AIM OF THE EXERCISE: Go through the records below and show every line with the string "Berichten".

SUPPLIED MATERIAL:
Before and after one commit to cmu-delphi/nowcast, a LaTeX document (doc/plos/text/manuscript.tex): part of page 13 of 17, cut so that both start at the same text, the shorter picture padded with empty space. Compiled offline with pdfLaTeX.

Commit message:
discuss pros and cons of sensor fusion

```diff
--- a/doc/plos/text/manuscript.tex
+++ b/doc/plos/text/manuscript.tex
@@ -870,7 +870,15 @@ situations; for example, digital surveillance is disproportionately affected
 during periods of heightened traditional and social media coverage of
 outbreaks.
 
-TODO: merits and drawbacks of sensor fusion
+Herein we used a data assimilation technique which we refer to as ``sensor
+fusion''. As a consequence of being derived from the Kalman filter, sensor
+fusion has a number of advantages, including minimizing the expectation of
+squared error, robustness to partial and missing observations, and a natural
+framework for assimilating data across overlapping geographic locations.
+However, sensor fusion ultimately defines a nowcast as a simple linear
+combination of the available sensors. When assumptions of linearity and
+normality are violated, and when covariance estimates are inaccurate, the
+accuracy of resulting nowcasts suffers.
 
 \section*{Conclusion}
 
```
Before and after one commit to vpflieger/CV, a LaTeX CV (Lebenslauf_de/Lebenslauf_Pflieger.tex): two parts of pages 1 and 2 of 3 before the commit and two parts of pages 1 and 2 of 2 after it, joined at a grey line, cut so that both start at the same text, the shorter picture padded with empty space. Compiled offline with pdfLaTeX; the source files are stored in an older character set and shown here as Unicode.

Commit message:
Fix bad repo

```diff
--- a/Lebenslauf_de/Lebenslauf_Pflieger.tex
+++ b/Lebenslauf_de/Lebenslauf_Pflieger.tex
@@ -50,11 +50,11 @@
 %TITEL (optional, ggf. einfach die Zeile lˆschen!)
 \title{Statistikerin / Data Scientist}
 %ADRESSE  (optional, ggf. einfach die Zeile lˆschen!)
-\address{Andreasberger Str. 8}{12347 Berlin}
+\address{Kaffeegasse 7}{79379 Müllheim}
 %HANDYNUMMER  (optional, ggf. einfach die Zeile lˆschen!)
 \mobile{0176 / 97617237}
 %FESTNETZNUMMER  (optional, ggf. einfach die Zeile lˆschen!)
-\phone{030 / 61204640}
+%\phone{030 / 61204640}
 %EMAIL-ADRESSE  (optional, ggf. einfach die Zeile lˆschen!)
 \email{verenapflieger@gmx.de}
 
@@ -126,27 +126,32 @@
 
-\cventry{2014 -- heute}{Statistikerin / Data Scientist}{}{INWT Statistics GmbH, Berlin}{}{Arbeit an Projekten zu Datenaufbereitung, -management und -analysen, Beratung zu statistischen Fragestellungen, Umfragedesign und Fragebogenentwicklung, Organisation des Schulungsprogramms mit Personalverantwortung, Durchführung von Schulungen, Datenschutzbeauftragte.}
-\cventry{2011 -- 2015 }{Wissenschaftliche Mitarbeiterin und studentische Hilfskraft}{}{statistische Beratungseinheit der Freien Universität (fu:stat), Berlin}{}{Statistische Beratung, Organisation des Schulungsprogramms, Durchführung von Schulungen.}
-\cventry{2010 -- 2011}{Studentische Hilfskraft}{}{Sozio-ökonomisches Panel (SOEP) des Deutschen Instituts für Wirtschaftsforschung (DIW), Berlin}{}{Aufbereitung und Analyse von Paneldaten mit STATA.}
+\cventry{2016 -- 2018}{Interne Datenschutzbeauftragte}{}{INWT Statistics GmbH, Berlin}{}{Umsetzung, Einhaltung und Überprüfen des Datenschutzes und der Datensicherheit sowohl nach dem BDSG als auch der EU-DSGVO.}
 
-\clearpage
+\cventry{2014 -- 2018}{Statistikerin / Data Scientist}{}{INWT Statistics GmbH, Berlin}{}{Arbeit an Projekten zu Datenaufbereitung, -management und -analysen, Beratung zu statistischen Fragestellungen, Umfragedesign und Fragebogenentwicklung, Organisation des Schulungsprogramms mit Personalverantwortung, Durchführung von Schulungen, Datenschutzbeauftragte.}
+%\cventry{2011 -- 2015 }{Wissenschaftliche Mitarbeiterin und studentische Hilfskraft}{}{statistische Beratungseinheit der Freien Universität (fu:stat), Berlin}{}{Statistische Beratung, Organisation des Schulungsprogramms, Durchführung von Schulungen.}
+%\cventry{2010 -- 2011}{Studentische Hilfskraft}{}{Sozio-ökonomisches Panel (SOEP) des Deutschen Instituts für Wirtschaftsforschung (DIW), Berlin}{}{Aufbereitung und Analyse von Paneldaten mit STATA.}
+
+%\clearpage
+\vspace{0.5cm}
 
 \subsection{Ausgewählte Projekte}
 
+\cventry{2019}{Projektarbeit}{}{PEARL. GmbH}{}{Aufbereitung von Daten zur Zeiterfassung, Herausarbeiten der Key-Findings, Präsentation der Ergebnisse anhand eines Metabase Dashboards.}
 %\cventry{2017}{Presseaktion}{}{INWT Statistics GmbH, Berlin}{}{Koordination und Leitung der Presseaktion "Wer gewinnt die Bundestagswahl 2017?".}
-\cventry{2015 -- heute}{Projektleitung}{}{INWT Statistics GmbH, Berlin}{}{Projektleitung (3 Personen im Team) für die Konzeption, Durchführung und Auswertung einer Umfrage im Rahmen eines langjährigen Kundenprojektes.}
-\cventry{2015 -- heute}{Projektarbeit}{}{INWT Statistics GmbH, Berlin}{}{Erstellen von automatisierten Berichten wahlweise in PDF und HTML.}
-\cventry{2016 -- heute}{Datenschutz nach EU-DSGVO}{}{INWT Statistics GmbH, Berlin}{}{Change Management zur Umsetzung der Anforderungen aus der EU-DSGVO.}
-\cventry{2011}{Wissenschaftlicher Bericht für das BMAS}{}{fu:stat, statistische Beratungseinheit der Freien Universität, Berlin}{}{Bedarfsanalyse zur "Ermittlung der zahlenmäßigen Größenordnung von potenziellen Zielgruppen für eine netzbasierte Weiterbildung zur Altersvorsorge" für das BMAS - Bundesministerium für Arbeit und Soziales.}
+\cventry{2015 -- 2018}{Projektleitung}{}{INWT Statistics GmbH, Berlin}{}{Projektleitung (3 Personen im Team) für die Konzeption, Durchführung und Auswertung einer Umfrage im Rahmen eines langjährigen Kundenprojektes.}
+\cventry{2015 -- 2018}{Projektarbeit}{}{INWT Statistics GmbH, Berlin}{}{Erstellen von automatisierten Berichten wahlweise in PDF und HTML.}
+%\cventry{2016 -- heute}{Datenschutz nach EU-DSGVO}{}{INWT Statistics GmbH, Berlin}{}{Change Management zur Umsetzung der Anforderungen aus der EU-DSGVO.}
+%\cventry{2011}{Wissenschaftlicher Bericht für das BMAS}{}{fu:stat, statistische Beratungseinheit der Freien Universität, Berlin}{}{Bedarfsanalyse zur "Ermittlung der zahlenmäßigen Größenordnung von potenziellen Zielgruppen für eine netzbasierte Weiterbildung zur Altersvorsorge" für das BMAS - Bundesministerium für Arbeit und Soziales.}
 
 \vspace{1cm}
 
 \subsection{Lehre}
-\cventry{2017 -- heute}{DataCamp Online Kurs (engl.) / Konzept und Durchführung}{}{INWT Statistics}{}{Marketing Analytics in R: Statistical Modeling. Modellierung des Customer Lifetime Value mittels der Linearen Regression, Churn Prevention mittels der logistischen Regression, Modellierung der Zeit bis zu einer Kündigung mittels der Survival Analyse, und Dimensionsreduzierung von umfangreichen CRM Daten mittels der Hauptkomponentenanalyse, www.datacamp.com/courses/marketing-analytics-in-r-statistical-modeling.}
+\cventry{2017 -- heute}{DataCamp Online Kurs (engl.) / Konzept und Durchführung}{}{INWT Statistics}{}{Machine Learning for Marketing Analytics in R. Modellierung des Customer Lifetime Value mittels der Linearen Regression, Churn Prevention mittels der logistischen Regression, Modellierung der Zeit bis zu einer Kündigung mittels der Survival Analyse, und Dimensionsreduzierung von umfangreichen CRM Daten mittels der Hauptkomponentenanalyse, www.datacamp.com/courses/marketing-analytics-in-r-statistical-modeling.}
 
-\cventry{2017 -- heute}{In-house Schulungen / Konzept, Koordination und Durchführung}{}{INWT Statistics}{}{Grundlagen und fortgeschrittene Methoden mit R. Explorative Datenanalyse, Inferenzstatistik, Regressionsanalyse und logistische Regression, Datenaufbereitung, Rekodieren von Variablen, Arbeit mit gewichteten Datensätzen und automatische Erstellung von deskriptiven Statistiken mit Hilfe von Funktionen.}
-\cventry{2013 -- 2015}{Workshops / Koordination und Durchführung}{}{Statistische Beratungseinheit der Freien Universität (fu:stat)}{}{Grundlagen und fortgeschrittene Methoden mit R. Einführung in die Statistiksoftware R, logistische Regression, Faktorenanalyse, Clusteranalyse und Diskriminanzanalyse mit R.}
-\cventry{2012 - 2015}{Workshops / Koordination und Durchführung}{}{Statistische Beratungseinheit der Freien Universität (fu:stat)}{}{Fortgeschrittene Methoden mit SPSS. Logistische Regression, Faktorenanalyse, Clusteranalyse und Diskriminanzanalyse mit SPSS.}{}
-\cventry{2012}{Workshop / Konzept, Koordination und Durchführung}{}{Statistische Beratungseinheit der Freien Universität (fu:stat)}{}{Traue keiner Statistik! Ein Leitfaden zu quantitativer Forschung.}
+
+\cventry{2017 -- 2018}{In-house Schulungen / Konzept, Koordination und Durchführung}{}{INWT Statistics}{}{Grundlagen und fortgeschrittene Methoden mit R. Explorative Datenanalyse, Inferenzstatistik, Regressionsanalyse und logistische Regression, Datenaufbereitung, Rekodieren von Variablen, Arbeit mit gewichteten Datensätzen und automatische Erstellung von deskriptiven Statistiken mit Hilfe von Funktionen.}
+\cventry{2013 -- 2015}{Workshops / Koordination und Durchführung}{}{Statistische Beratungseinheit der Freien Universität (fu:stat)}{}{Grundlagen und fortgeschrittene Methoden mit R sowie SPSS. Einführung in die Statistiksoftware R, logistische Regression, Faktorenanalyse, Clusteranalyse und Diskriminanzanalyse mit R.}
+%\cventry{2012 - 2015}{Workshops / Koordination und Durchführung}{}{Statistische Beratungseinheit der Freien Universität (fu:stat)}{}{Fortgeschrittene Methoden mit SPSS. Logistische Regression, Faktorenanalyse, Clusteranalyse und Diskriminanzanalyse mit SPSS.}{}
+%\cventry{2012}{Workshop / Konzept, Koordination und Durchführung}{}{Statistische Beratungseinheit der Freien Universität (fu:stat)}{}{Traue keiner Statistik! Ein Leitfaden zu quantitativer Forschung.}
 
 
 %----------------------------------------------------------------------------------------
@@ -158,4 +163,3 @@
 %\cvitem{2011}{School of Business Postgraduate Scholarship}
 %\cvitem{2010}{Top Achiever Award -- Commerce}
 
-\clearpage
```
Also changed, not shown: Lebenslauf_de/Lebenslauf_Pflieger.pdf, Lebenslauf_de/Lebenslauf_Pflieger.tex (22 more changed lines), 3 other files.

WRITTEN ANSWER:
-\cventry{2015 -- heute}{Projektarbeit}{}{INWT Statistics GmbH, Berlin}{}{Erstellen von automatisierten Berichten wahlweise in PDF und HTML.}
+\cventry{2015 -- 2018}{Projektarbeit}{}{INWT Statistics GmbH, Berlin}{}{Erstellen von automatisierten Berichten wahlweise in PDF und HTML.}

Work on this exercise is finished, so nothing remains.